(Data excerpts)
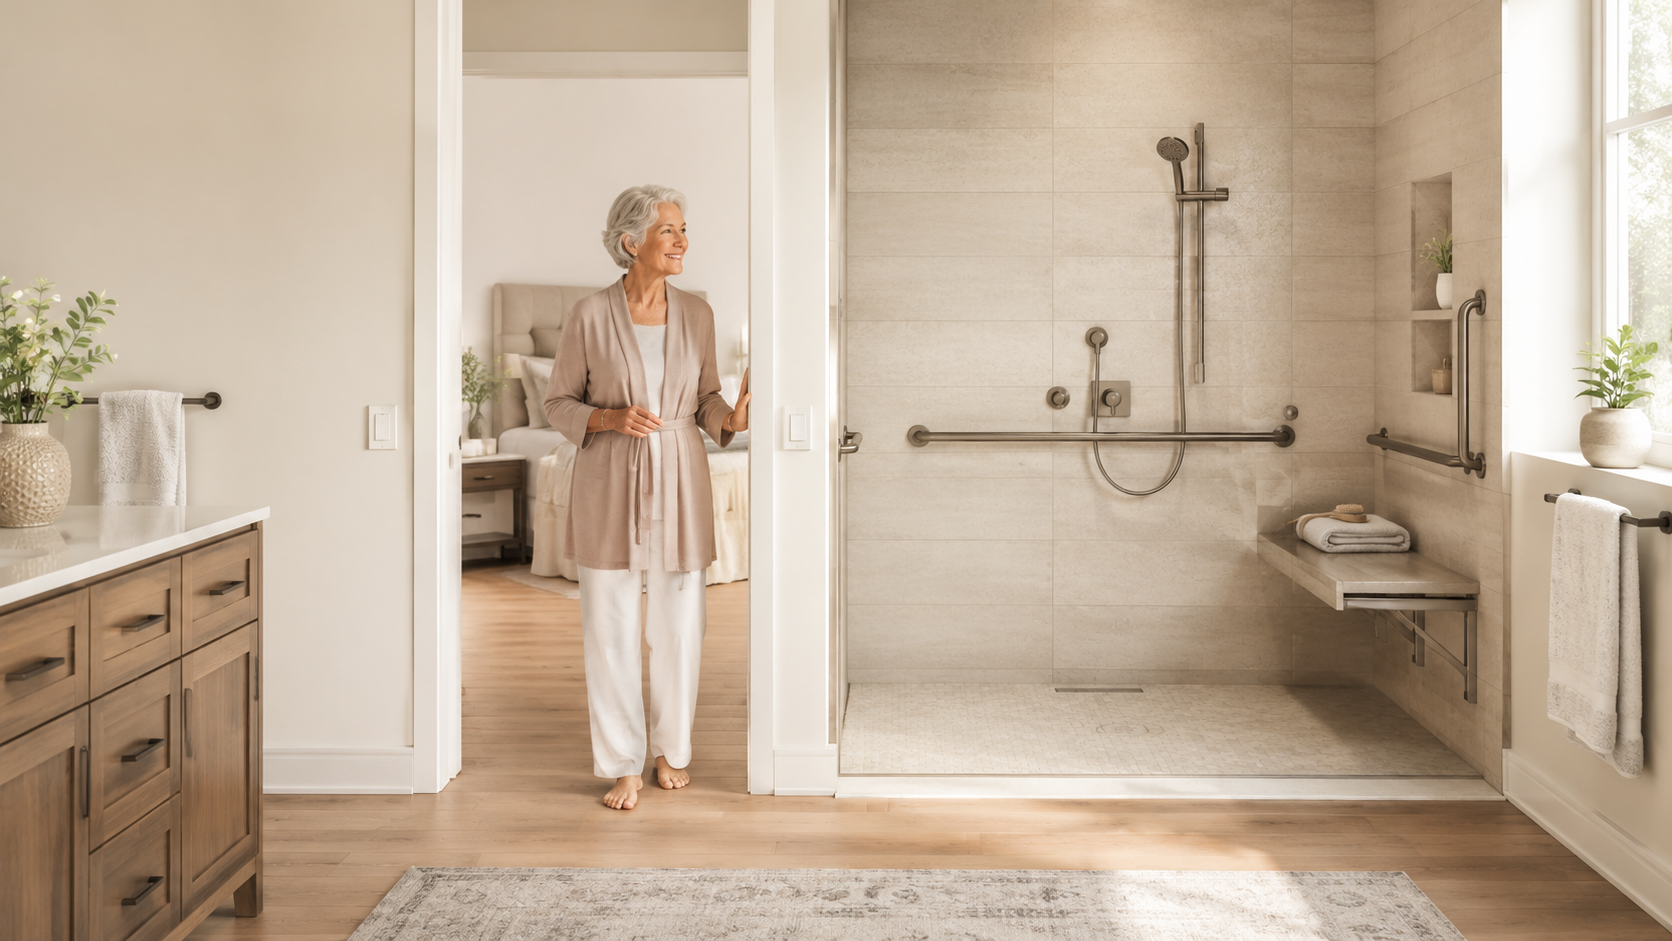
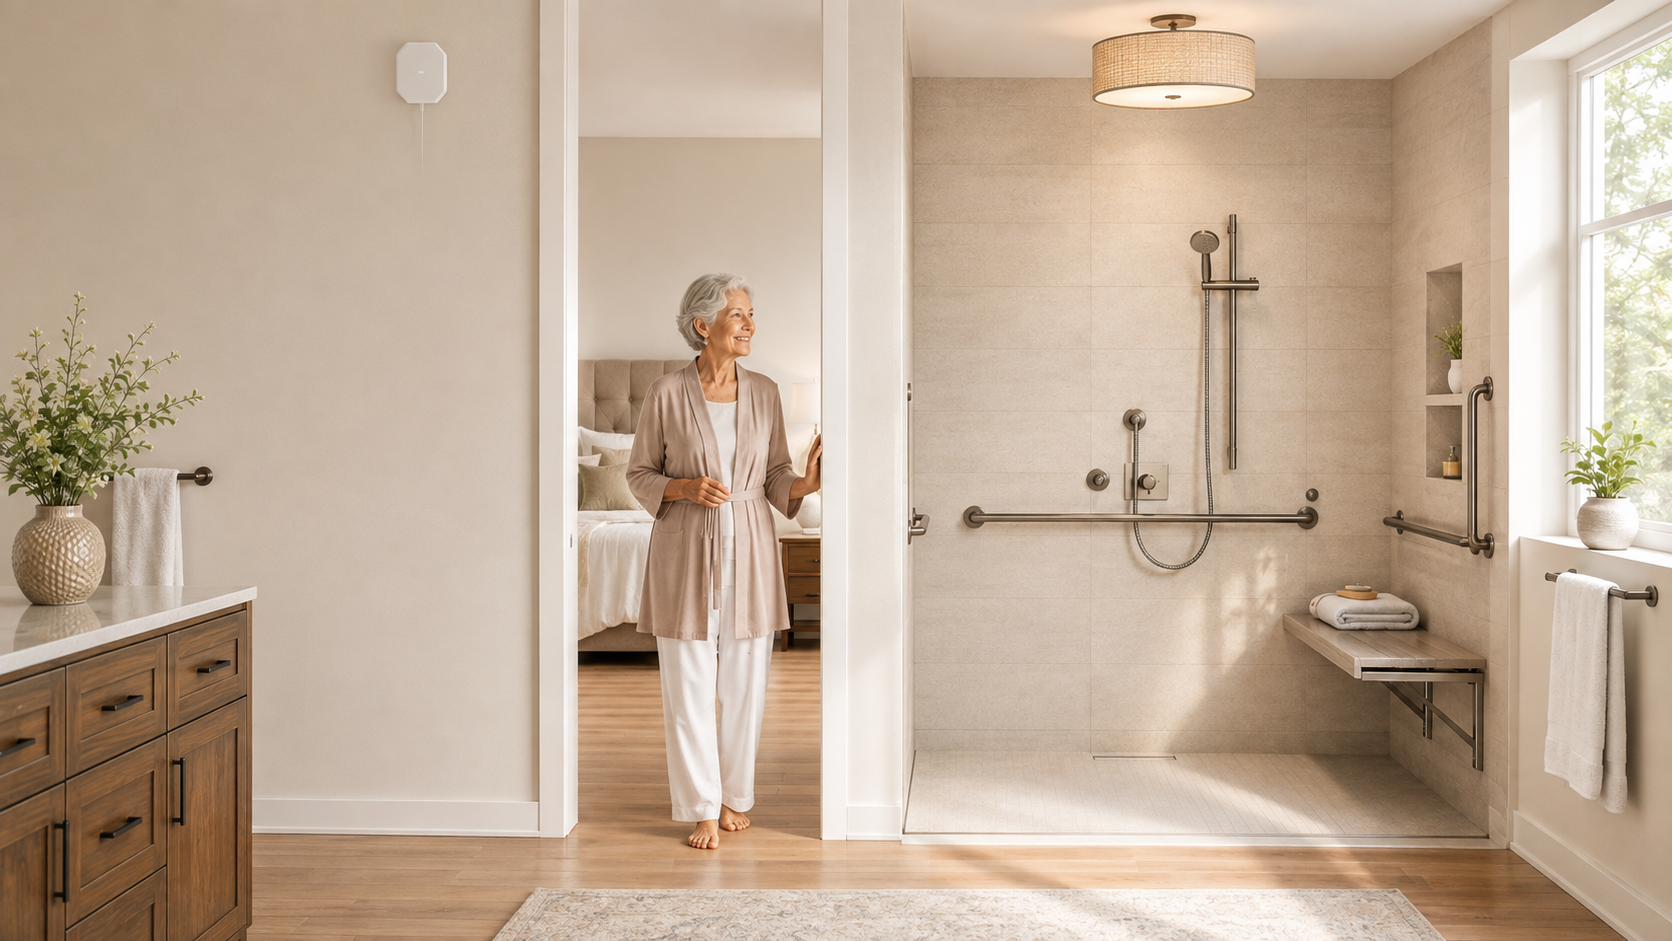
Add files via upload

diff --git a/fall-detection.html b/fall-detection.html
@@ -125,6 +125,16 @@
       border-radius: 16px; padding: 36px 32px; backdrop-filter: blur(12px);
     }
     .hero-stats h3 { color: #8AD6D4; font-size: 0.75rem; font-weight: 600; letter-spacing: 0.1em; text-transform: uppercase; margin-bottom: 24px; }
+
+    /* ── PHOTO BANNER ── */
+    .photo-banner { width: 100%; }
+    .photo-banner-frame { position: relative; overflow: hidden; aspect-ratio: 21/7; }
+    .photo-banner-frame img { width: 100%; height: 100%; object-fit: cover; object-position: center 35%; display: block; }
+    .photo-banner-caption {
+      position: absolute; left: 40px; bottom: 20px; color: #fff;
+      font-size: 0.85rem; font-weight: 500; text-shadow: 0 1px 4px rgba(0,0,0,0.5);
+    }
+    @media (max-width: 700px) { .photo-banner-frame { aspect-ratio: 4/3; } .photo-banner-caption { left: 20px; } }
     .stat-grid { display: grid; grid-template-columns: 1fr 1fr; gap: 24px; }
     .stat-num { font-family: 'DM Serif Display', serif; font-size: 2.4rem; color: var(--white); line-height: 1; }
     .stat-num span { color: var(--orange); }
@@ -447,6 +457,14 @@
     </div>
   </div>
 </section>
+
+<!-- PHOTO BANNER -->
+<div class="photo-banner">
+  <div class="photo-banner-frame">
+    <img src="assets/fall-detection-shower.jpg" alt="Vayyar 4D radar sensor mounted beside an accessible walk-in shower">
+    <div class="photo-banner-caption">Vayyar 4D radar sensor, installed discreetly beside the shower</div>
+  </div>
+</div>
 
 <!-- INTRO STRIP -->
 <div class="intro-strip">

diff --git a/index.html b/index.html
@@ -210,19 +210,7 @@
 
   <div class="option fall">
     <div class="option-banner">
-      <!--
-        Placeholder until a real photo is available — ideally a shot of the
-        Evolve/Vayyar sensor or Nobi smart light installed in a room, or the
-        monitoring center in action. Ask TLS Global for their marketing photos.
-        Swap in: <img src="assets/fall-detection-photo.jpg" alt="..." style="object-fit:cover;">
-      -->
-      <div class="banner-placeholder">
-        <svg viewBox="0 0 24 24" fill="none" stroke="currentColor" stroke-width="1.8">
-          <circle cx="12" cy="12" r="9"/>
-          <path d="M12 7V12L15.5 14.5"/>
-        </svg>
-        <span>Photo placeholder — add an Evolve/TLS photo here</span>
-      </div>
+      <img src="assets/fall-detection-photo.jpg" alt="NOBI ceiling light and Vayyar 4D radar wall sensor installed in a home" style="object-position:center 20%;">
     </div>
     <div class="option-body">
       <div class="tag">24/7 Monitoring · Free Consultation</div>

**Work item**
Here the job is to print the data above exactly, except for any pictures.

**Finished exercise**
Add files via upload

diff --git a/fall-detection.html b/fall-detection.html
@@ -125,6 +125,16 @@
       border-radius: 16px; padding: 36px 32px; backdrop-filter: blur(12px);
     }
     .hero-stats h3 { color: #8AD6D4; font-size: 0.75rem; font-weight: 600; letter-spacing: 0.1em; text-transform: uppercase; margin-bottom: 24px; }
+
+    /* ── PHOTO BANNER ── */
+    .photo-banner { width: 100%; }
+    .photo-banner-frame { position: relative; overflow: hidden; aspect-ratio: 21/7; }
+    .photo-banner-frame img { width: 100%; height: 100%; object-fit: cover; object-position: center 35%; display: block; }
+    .photo-banner-caption {
+      position: absolute; left: 40px; bottom: 20px; color: #fff;
+      font-size: 0.85rem; font-weight: 500; text-shadow: 0 1px 4px rgba(0,0,0,0.5);
+    }
+    @media (max-width: 700px) { .photo-banner-frame { aspect-ratio: 4/3; } .photo-banner-caption { left: 20px; } }
     .stat-grid { display: grid; grid-template-columns: 1fr 1fr; gap: 24px; }
     .stat-num { font-family: 'DM Serif Display', serif; font-size: 2.4rem; color: var(--white); line-height: 1; }
     .stat-num span { color: var(--orange); }
@@ -447,6 +457,14 @@
     </div>
   </div>
 </section>
+
+<!-- PHOTO BANNER -->
+<div class="photo-banner">
+  <div class="photo-banner-frame">
+    <img src="assets/fall-detection-shower.jpg" alt="Vayyar 4D radar sensor mounted beside an accessible walk-in shower">
+    <div class="photo-banner-caption">Vayyar 4D radar sensor, installed discreetly beside the shower</div>
+  </div>
+</div>
 
 <!-- INTRO STRIP -->
 <div class="intro-strip">

diff --git a/index.html b/index.html
@@ -210,19 +210,7 @@
 
   <div class="option fall">
     <div class="option-banner">
-      <!--
-        Placeholder until a real photo is available — ideally a shot of the
-        Evolve/Vayyar sensor or Nobi smart light installed in a room, or the
-        monitoring center in action. Ask TLS Global for their marketing photos.
-        Swap in: <img src="assets/fall-detection-photo.jpg" alt="..." style="object-fit:cover;">
-      -->
-      <div class="banner-placeholder">
-        <svg viewBox="0 0 24 24" fill="none" stroke="currentColor" stroke-width="1.8">
-          <circle cx="12" cy="12" r="9"/>
-          <path d="M12 7V12L15.5 14.5"/>
-        </svg>
-        <span>Photo placeholder — add an Evolve/TLS photo here</span>
-      </div>
+      <img src="assets/fall-detection-photo.jpg" alt="NOBI ceiling light and Vayyar 4D radar wall sensor installed in a home" style="object-position:center 20%;">
     </div>
     <div class="option-body">
       <div class="tag">24/7 Monitoring · Free Consultation</div>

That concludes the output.